federal cases of violent crime.  These dollars provide shelter, counseling, hotline, legal advocacy for people who have had their lives shattered.  For nearly half a century Dove has fought hard for the tremendous gains achieved for victims of domestic violence
and sexual assault. The Violence Against Women Act (VAWA) was passed with bipartisan support and was designed to develop the nation’s capacity to reduce domestic violence, dating violence and sexual assault.

We have witnessed the life-saving support that VAWA has provided for victims of domestic violence and sexual assault locally and all over the country.

Please join me in advocating for the reauthorization of VAWA. Click the link below 


Truth is a real thing. It exists. We have many ways of discerning truth. Sometimes objective data is the measure, sometimes spiritual discernment, sometimes revelation.

Yet here today, so many people in the world wish to throw out all of the tests and tools. Is it evil, laziness, demonic possession? Why are so many content with lies and willing to be spun? Like Obamacare, the truth is being repealed without a replacement. The result is chaos and fear.
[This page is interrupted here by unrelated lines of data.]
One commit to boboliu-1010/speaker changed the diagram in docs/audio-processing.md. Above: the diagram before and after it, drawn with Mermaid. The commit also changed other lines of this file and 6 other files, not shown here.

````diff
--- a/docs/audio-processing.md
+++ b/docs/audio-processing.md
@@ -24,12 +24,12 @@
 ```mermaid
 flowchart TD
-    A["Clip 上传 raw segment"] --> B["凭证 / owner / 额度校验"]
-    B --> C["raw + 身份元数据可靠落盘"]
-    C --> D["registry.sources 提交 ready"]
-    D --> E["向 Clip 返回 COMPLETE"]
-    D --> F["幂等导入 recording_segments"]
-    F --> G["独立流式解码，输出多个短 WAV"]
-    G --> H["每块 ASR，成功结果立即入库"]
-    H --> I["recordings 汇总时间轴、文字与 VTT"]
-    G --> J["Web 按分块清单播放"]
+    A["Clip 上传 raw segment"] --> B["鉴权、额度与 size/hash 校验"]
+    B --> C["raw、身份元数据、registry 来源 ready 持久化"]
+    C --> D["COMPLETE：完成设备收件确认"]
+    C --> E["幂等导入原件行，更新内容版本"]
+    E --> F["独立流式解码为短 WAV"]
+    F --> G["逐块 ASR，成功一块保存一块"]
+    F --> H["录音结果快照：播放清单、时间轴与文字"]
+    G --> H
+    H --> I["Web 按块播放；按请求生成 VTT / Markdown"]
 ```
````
The good news is that Jesus is the way, the truth, and the light.  Look for him in all things and be strengthened. Fear not, for he is with us. Search for truth is the search for our sovereign Lord. Seek him for he wills to be found.

Get it all wrong 

The US is felling quite devisive today. As we bookend a week with celebration of a civil rights hero and an alt-right hero.  It is an environment where conversation is replaced by resentment and growth and understanding is replaced by calls to arms.  

No move in this environment is seen as universally independently right. A pendulum swings, and it may in fact go well beyond the boundaries of decency in proclaiming right what history and God will judge as just another vanity in a lengthy list of vanities. 

 So I suggest that instead of being of the world, we get it all wrong.  Pray in earnest despite claims this is tacit acceptance. Listen to understand despite claims that listening gives credence to bad ideas. Love as we are commanded to love.  Go ahead, get it all wrong in public perception. Live into our alien nature as citizens of the Kingdom.